The section below shows the basic facts, and the voting form.

First, the basic information to help you make your decision:

Referendum Vote Christchurch


These are the instructions for the voting form.

Referendum Vote Christchurch



There is a tear-off section at the end. You must return this in the pre-paid envelope provided, or you can deliver it yourself to the Council Offices.

Referendum Vote Christchurch


Finally, here is my voting slip completed.
As you can see I have sensibly voted NO to the merger!

Referendum Vote Christchurch


Result: Unsurprisingly, Christchurch voted against by 84%, on a 53% turnout (21,000 people).

On 30 July 2018, a Judicial Review was heard in the High Court. There had been a lot of debate about whether this review should take place at all, especially as the cost would be around £200,000.

Just two of the more-restrained comments on social media give only a mild indication of the strength of feeling:

  • Good luck Christchurch. A lot of people who believe in democracy and local representation is hoping you will win the day.
  • And the rest of us, who don’t appreciate taxpayer funds being wasted in frivolous cases designed to oppose the efficient delivery of services, fully expect you to lose.

The Review was denied.
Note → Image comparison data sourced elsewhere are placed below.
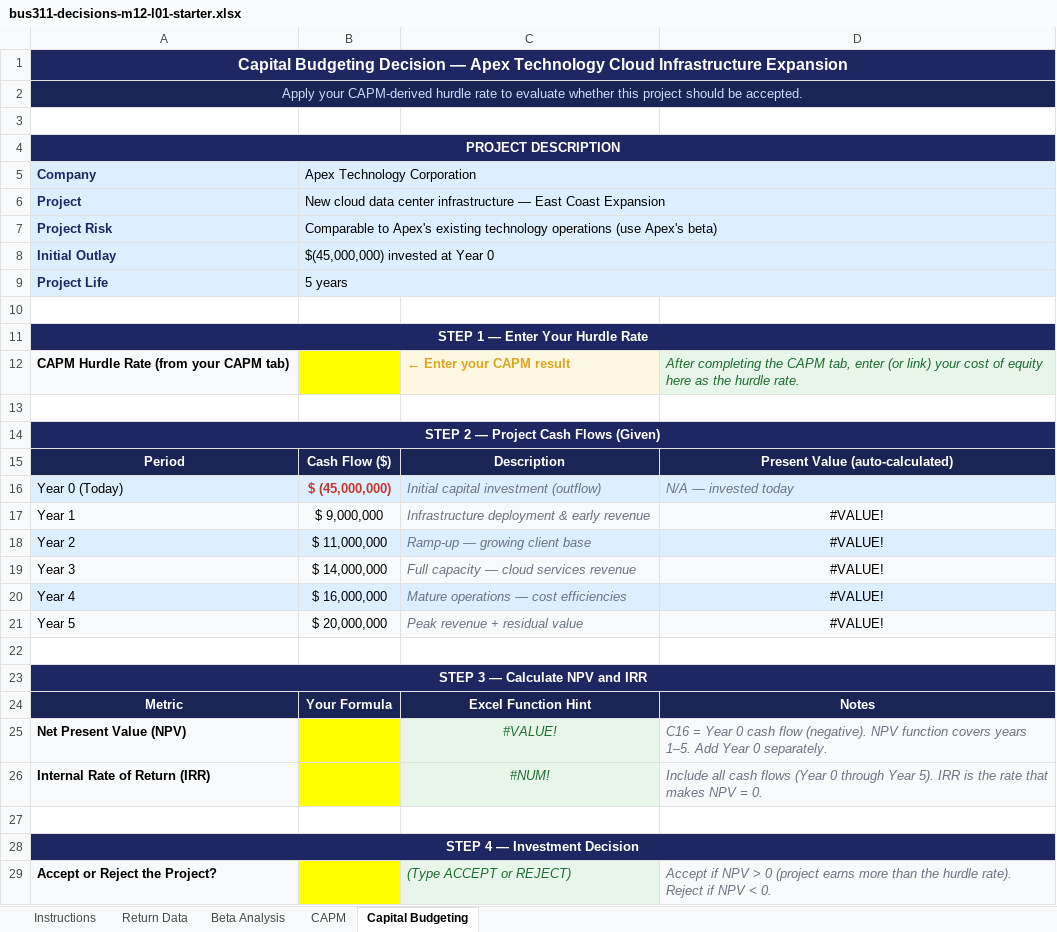
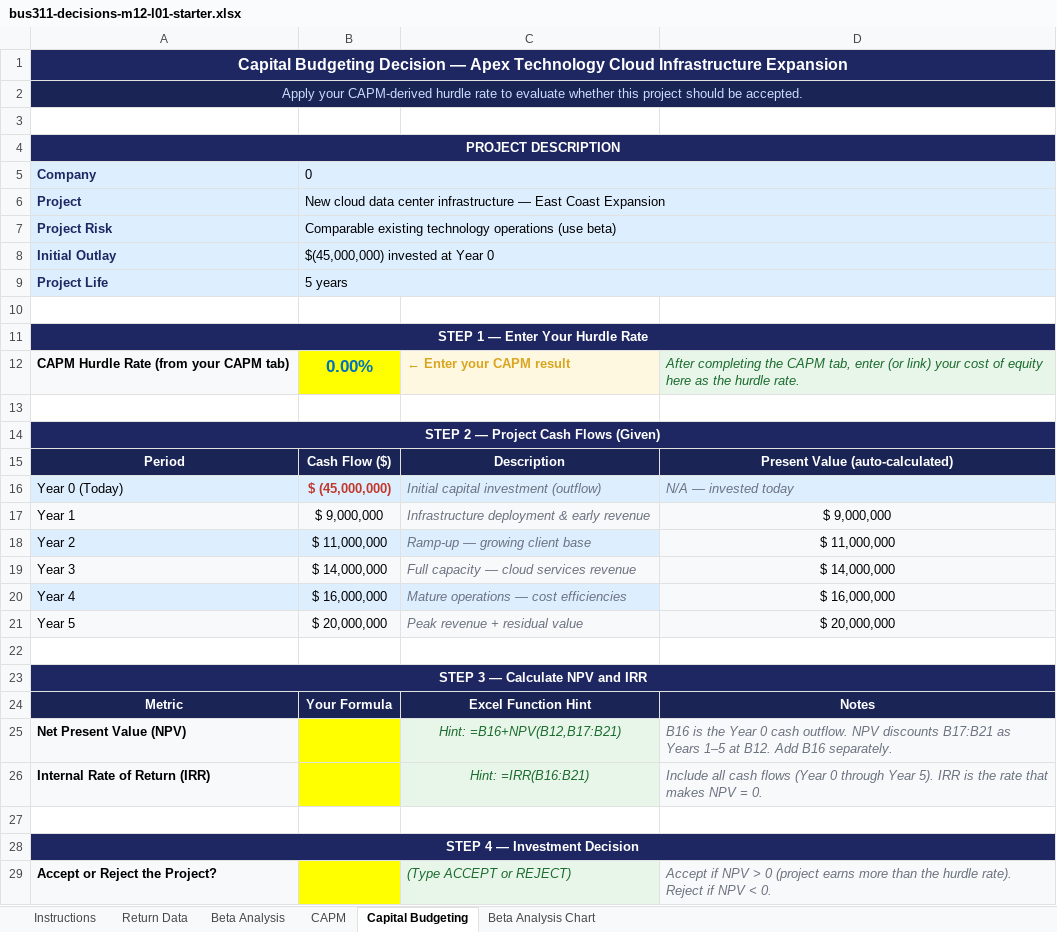
Before and after one commit to bevitts-design/BUS311-Corporate_Finance, an Excel workbook: 03-FIRM-DECISIONS/M12/bus311-decisions-m12-l01-starter.xlsx, sheet Capital Budgeting, drawn as a sheet; only a part is shown; values as stored, in another font and other column widths than the file's, no borders; the diff names each change by its address in the sheet, - before the commit and + after, or states it on an @@ line.

```diff
--- a/03-FIRM-DECISIONS/M12/bus311-decisions-m12-l01-starter.xlsx (sheet Capital Budgeting)
+++ b/03-FIRM-DECISIONS/M12/bus311-decisions-m12-l01-starter.xlsx (sheet Capital Budgeting)
+sheet tab: Beta Analysis Chart
-B5: Apex Technology Corporation
+B5: 0
-B7: Comparable to Apex's existing technology operations (use Apex's beta)
+B7: Comparable existing technology operations (use beta)
-B12: (empty)
+B12: 0.00%
-D17: #VALUE!
+D17: $ 9,000,000
-D18: #VALUE!
+D18: $ 11,000,000
-D18 fill: #DDEEFF
+D18 fill: #F8F9FA
-D19: #VALUE!
+D19: $ 14,000,000
-D20: #VALUE!
+D20: $ 16,000,000
-D20 fill: #DDEEFF
+D20 fill: #F8F9FA
-D21: #VALUE!
+D21: $ 20,000,000
-C25: #VALUE!
+C25: Hint: =B16+NPV(B12,B17:B21)
-D25: C16 = Year 0 cash flow (negative). NPV function covers years 1–5. Add Year 0 separately.
+D25: B16 is the Year 0 cash outflow. NPV discounts B17:B21 as Years 1–5 at B12. Add B16 separately.
-C26: #NUM!
+C26: Hint: =IRR(B16:B21)
```
Also changed, not shown: sheet Return Data, sheet Instructions, sheet Beta Analysis, sheet CAPM, charts or pictures, 3 other files.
Here is what the Bournemouth Borough Council said about it:

Christchurch Borough Council has spent a very significant amount of council tax payers’ money in pursuing this legal action. The High Court has rejected that challenge and we hope that all Christchurch Borough Councillors will now accept that judgement, and fully take part in planning for and making decisions about the new council.

We are optimistic this matter is now behind us, and we can look forward to working together to create the best new local councils we can, to protect public services as much as possible, and to secure future growth and prosperity for our areas.

Debate continued about the possibility of an appeal, but after taking advice, finally the merger was accepted. This is the statement of Christchurch Borough Council Leader, David Flagg:

Having been refused leave to appeal by the judge it was important that the advice of Counsel and Officers was considered when deciding the best way forward. In light of the decision we feel that the best way for us to proceed is to focus our work on getting the best for our residents as we move towards local government reorganisation on 1 April 2019.

Whilst we are of course extremely disappointed with the decision of the judge the Council has fought to represent the wishes of our residents throughout this process.

Having pursued every avenue available to us we must now accept that the Council will be abolished next year. We apologise that we were not successful in keeping Christchurch independent and thank all the residents who supported us in our attempts.


And so it was over. Here is the calendar of subsequent events

Christchurch Merger Plan
Plan for the Merger – Christchurch Courier, Spring 2018